WORK REQUEST: Each line of the data below that carries the word "README" needs to be copied.

DATA SUPPLIED:
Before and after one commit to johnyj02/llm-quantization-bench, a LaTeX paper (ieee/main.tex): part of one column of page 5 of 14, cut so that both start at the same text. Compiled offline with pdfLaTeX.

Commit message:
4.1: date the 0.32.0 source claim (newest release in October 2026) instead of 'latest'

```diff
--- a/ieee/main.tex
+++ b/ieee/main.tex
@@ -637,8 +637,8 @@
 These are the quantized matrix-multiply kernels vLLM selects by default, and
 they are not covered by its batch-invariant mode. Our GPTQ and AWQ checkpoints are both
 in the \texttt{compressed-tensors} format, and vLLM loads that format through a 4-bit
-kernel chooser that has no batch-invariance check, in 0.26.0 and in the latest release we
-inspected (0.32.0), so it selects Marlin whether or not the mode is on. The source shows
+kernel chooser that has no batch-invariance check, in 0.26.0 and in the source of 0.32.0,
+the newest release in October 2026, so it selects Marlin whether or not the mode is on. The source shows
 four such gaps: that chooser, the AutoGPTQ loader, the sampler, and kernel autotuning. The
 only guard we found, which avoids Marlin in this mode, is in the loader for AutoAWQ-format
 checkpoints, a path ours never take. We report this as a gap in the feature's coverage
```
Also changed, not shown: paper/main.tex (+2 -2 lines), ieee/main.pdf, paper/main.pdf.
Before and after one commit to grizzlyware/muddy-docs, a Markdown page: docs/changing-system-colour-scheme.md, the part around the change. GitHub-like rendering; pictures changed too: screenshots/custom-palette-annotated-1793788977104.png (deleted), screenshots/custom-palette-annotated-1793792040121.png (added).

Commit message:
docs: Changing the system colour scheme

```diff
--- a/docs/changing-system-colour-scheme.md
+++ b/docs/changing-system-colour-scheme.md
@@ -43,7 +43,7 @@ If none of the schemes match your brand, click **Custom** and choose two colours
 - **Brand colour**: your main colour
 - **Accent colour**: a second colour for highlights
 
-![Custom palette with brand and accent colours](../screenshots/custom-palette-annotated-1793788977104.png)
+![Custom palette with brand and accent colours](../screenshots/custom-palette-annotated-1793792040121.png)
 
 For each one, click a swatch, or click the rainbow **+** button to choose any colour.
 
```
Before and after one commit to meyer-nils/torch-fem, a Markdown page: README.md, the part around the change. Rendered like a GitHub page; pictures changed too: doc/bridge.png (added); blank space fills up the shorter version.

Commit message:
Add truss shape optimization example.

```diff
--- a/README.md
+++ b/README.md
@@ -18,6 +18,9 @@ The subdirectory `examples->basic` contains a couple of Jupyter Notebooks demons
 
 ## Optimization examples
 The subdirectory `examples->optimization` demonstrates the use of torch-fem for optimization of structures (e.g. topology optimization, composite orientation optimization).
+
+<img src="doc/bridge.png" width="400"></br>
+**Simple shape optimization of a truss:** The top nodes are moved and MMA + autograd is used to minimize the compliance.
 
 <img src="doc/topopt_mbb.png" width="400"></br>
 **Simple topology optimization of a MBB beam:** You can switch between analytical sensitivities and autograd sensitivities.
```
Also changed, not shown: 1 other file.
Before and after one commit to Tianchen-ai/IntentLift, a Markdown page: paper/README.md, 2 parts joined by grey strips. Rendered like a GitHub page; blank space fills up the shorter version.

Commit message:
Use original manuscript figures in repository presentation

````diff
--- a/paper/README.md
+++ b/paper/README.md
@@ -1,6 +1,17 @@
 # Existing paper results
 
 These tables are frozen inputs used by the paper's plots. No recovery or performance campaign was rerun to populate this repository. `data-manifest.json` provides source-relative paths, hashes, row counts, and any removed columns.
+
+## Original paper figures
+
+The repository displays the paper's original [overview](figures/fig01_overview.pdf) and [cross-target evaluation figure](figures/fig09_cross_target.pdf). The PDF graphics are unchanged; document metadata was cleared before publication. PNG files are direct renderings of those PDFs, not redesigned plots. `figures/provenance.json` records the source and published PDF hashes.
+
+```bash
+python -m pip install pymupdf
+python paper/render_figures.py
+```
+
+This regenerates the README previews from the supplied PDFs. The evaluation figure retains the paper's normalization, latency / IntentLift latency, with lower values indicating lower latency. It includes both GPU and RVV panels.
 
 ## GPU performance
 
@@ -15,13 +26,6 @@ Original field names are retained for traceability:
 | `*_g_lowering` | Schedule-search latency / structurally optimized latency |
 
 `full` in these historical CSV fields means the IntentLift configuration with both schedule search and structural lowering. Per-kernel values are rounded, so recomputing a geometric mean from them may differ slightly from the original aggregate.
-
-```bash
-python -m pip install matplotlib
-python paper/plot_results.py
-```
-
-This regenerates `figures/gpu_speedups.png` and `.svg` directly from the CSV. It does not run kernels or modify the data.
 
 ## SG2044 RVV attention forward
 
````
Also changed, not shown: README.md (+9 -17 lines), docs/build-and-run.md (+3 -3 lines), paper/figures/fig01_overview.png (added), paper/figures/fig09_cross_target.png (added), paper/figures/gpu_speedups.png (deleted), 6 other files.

ANSWER AREA:
Before and after one commit to meyer-nils/torch-fem, a Markdown page: README.md, the part around the change. Rendered like a GitHub page; pictures changed too: doc/bridge.png (added); blank space fills up the shorter version.
--- a/README.md
+++ b/README.md
Before and after one commit to Tianchen-ai/IntentLift, a Markdown page: paper/README.md, 2 parts joined by grey strips. Rendered like a GitHub page; blank space fills up the shorter version.
--- a/paper/README.md
+++ b/paper/README.md
+This regenerates the README previews from the supplied PDFs. The evaluation figure retains the paper's normalization, latency / IntentLift latency, with lower values indicating lower latency. It includes both GPU and RVV panels.
Also changed, not shown: README.md (+9 -17 lines), docs/build-and-run.md (+3 -3 lines), paper/figures/fig01_overview.png (added), paper/figures/fig09_cross_target.png (added), paper/figures/gpu_speedups.png (deleted), 6 other files.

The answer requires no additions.